Task goal - If a line includes "changed", copy it out of the entries.
Available data Block Start
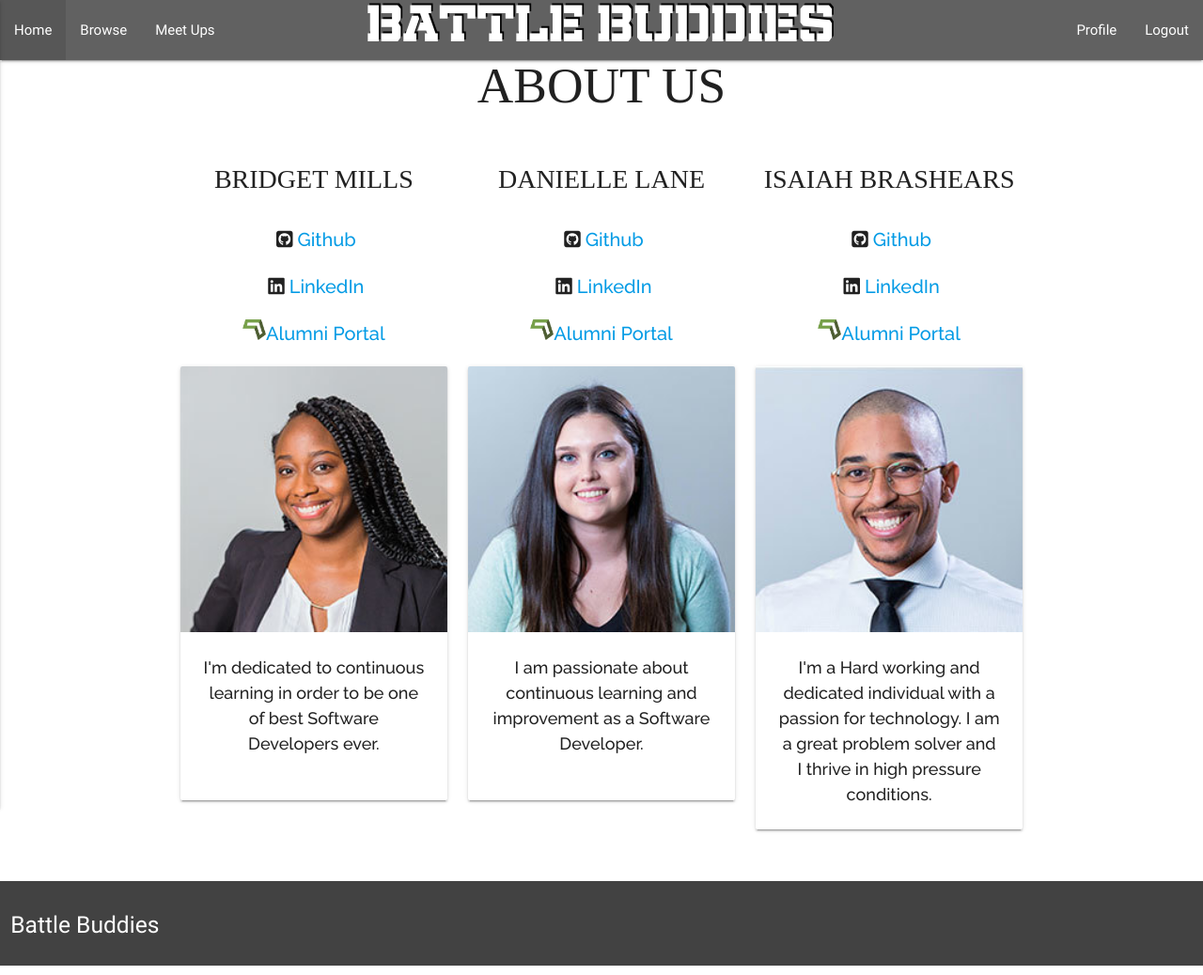
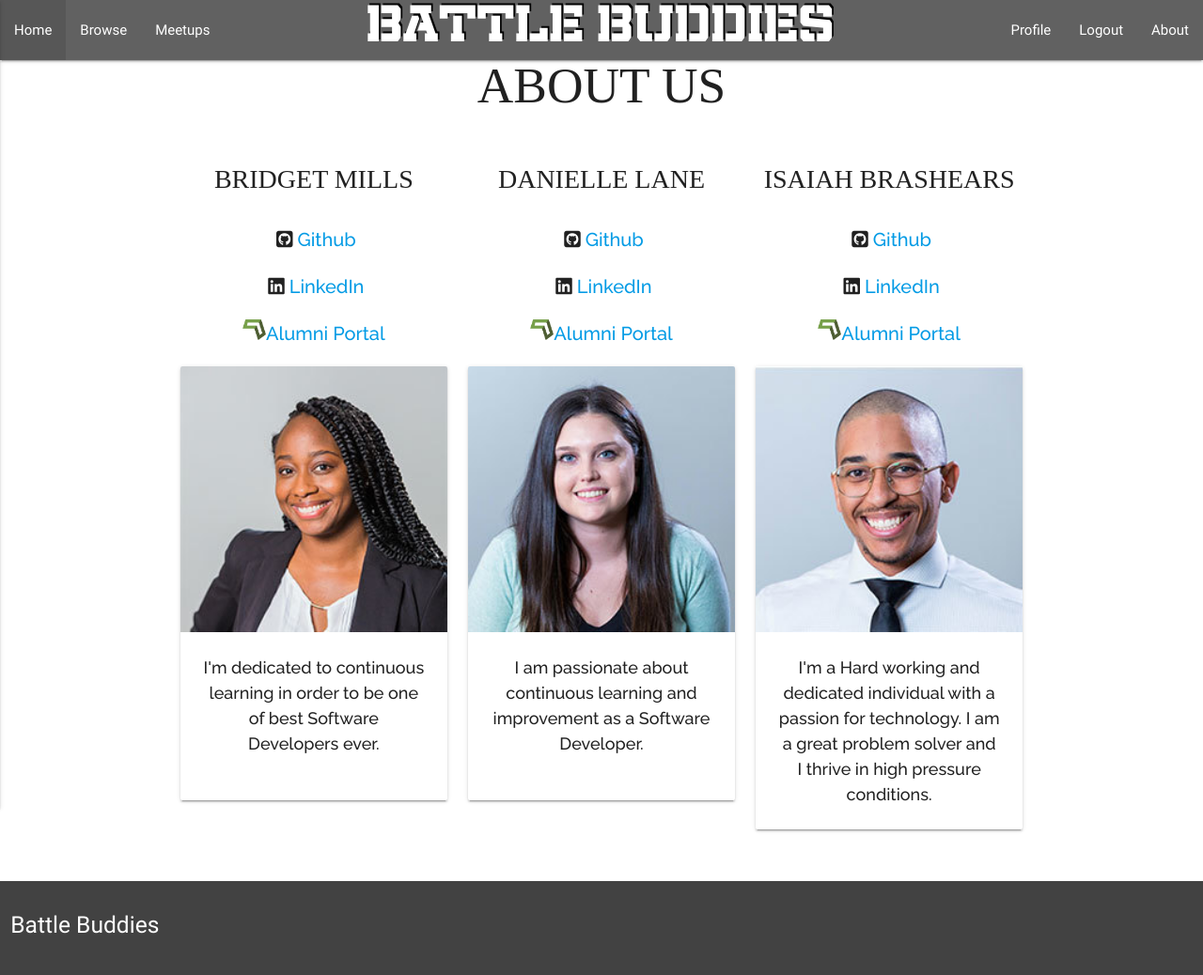
Before and after one commit to battle-buddies/battle-buddies, a Spring Boot app: page /about in a window 1280 px wide. Shown: the whole page at 94% size. Run offline with Spring Boot 4, Linux system fonts and the light colour scheme; the visitor is signed in with stand-in values (Sample User, id 1); some of the project's set-up classes (security, data sources, template engines, error pages and the like) are left out, and stand-ins take their place; some libraries are stand-ins or nearby versions.

Commit message:
fixed footer on homepage, changed homepage link colors, about added to nav;

```diff
--- a/src/main/resources/static/css/homepage.css
+++ b/src/main/resources/static/css/homepage.css
@@ -3,6 +3,12 @@
     .loginlink{
         text-align: center;
         font-size: 20px;
+        color: #022451;
+    }
+
+    .page-footer{
+        height: 100px;
+        width: auto;
     }
 
     h2{
@@ -93,15 +99,18 @@
         font-family: 'Raleway';
         font-size: 20px;
         text-align: center;
-        color: black;
+        color: #022451;
     }
     .link{
         text-align: center;
         font-family: 'Raleway';
         font-size: 20px;
+        color: #022451;
     }
 
-
+    .lin{
+        color: #022451;
+    }
 
 }
 @media only screen and (min-device-width : 850px) and (max-device-width : 3000px) {
@@ -109,6 +118,7 @@
     .loginlink{
         text-align: center;
         font-family: 'Raleway';
+        color: #022451 !important;
     }
 
     h2{
@@ -207,7 +217,10 @@
         font-family: 'Raleway';
         font-size: 20px;
         text-align: center;
-        color: black;
+        color: #022451;
+    }
+    .lin{
+        color: #022451;
     }
 
 
@@ -215,6 +228,7 @@
     text-align: center;
     font-family: 'Raleway';
     font-size: 20px;
+    color: #022451;
 }
 .links{
     font-family: 'Raleway';
@@ -227,7 +241,7 @@
 }
 
     .page-footer{
-        height: 200px;
+        height: 100px;
         width: auto;
     }
 
--- a/src/main/resources/templates/browse/index.html
+++ b/src/main/resources/templates/browse/index.html
@@ -15,7 +15,7 @@
 
     <style>
     .container{
-        padding-top: 40px;
+        padding-top: 60px;
     }
     </style>
 </head>
--- a/src/main/resources/templates/fragments/nav-bar.html
+++ b/src/main/resources/templates/fragments/nav-bar.html
@@ -13,6 +13,9 @@
             <ul class="right hide-on-med-and-down" sec:authorize="!isAuthenticated()">
                 <li><a class="nav-link" href="/login">Login</a></li>
             </ul>
+            <ul class="right hide-on-med-and-down">
+                <li><a class="nav-link" href="/about">About</a></li>
+            </ul>
                 <th:block sec:authorize="isAuthenticated()">
             <ul class="left hide-on-med-and-down" >
                     <li><a class="nav-link" th:href="@{'/browse/'}">Browse</a></li>
@@ -20,7 +23,7 @@
                 </th:block>
                 <th:block sec:authorize="isAuthenticated()">
             <ul class="left hide-on-med-and-down">
-                    <li><a class="nav-link" th:href="@{'/meetups/'}">Meet Ups</a></li>
+                    <li><a class="nav-link" th:href="@{'/meetups/'}">Meetups</a></li>
             </ul>
                 </th:block>
 
@@ -50,7 +53,7 @@
                 </th:block>
                 <th:block sec:authorize="isAuthenticated()">
                     <ul>
-                        <li><a th:href="@{'/meetups/'}">Meet Ups</a></li>
+                        <li><a th:href="@{'/meetups/'}">Meetups</a></li>
                     </ul>
                 </th:block>
                 <th:block sec:authorize="isAuthenticated()">
@@ -58,6 +61,9 @@
                         <li><a th:href="@{'/users/profile/'  + ${#authentication.principal.id}}">Profile</a></li>
                     </ul>
                 </th:block>
+                <ul>
+                    <li><a class="nav-link" href="/about">About</a></li>
+                </ul>
                     <ul sec:authorize="isAuthenticated()">
                         <li> <form id="logout" th:action="@{/logout}" th:method="post">
                             <a href="#"  onclick="document.getElementById('logout').submit();">Logout</a>
@@ -85,6 +91,9 @@
             <ul class="right hide-on-med-and-down" sec:authorize="!isAuthenticated()">
                 <li class="active"><a class="nav-link" href="/login">Login</a></li>
             </ul>
+            <ul class="right hide-on-med-and-down">
+                <li><a class="nav-link" href="/about">About</a></li>
+            </ul>
             <th:block sec:authorize="isAuthenticated()">
                 <ul class="left hide-on-med-and-down" >
                     <li><a class="nav-link" th:href="@{'/browse/'}">Browse</a></li>
@@ -93,7 +102,7 @@
             </th:block>
             <th:block sec:authorize="isAuthenticated()">
                 <ul class="left hide-on-med-and-down">
-                    <li><a class="nav-link" th:href="@{'/meetups/'}">Meet Ups</a></li>
+                    <li><a class="nav-link" th:href="@{'/meetups/'}">Meetups</a></li>
                 </ul>
             </th:block>
 
@@ -124,7 +133,7 @@
                 </th:block>
                 <th:block sec:authorize="isAuthenticated()">
                     <ul>
-                        <li><a th:href="@{'/meetups/'}">Meet Ups</a></li>
+                        <li><a th:href="@{'/meetups/'}">Meetups</a></li>
                     </ul>
                 </th:block>
                 <th:block sec:authorize="isAuthenticated()">
@@ -132,6 +141,9 @@
                         <li><a th:href="@{'/users/profile/'  + ${#authentication.principal.id}}">Profile</a></li>
                     </ul>
                 </th:block>
+                <ul>
+                    <li><a class="nav-link" href="/about">About</a></li>
+                </ul>
                 <ul sec:authorize="isAuthenticated()">
                     <li> <form id="logout" th:action="@{/logout}" th:method="post">
                         <a href="#"  onclick="document.getElementById('logout').submit();">Logout</a>
@@ -156,6 +168,9 @@
             <ul class="right hide-on-med-and-down" sec:authorize="!isAuthenticated()">
                 <li><a class="nav-link" href="/login">Login</a></li>
             </ul>
+            <ul class="right hide-on-med-and-down">
+                <li><a class="nav-link" href="/about">About</a></li>
+            </ul>
             <th:block sec:authorize="isAuthenticated()">
                 <ul class="left hide-on-med-and-down" >
                     <li><a class="nav-link" th:href="@{'/browse/'}">Browse</a></li>
@@ -163,7 +178,7 @@
             </th:block>
             <th:block sec:authorize="isAuthenticated()">
                 <ul class="left hide-on-med-and-down">
-                    <li><a class="nav-link" th:href="@{'/meetups/'}">Meet Ups</a></li>
+                    <li><a class="nav-link" th:href="@{'/meetups/'}">Meetups</a></li>
                 </ul>
             </th:block>
 
@@ -193,7 +208,7 @@
                 </th:block>
                 <th:block sec:authorize="isAuthenticated()">
                     <ul>
-                        <li><a th:href="@{'/meetups/'}">Meet Ups</a></li>
+                        <li><a th:href="@{'/meetups/'}">Meetups</a></li>
                     </ul>
                 </th:block>
                 <th:block sec:authorize="isAuthenticated()">
@@ -201,6 +216,9 @@
                         <li><a th:href="@{'/users/profile/'  + ${#authentication.principal.id}}">Profile</a></li>
                     </ul>
                 </th:block>
+                <ul>
+                    <li><a class="nav-link" href="/about">About</a></li>
+                </ul>
                 <ul sec:authorize="isAuthenticated()">
                     <li> <form id="logout" th:action="@{/logout}" th:method="post">
                         <a href="#"  onclick="document.getElementById('logout').submit();">Logout</a>
--- a/src/main/resources/templates/meetups/all-meetups.html
+++ b/src/main/resources/templates/meetups/all-meetups.html
@@ -25,7 +25,7 @@
         }
 
         .container{
-            padding-top:7em;
+            padding-top:6em;
         }
         .flex h1{
             color: #424242;
```
Also changed, not shown: src/main/resources/templates/home.html (+5 -6 lines).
Available data Block End
Written solution -
fixed footer on homepage, changed homepage link colors, about added to nav;
Also changed, not shown: src/main/resources/templates/home.html (+5 -6 lines).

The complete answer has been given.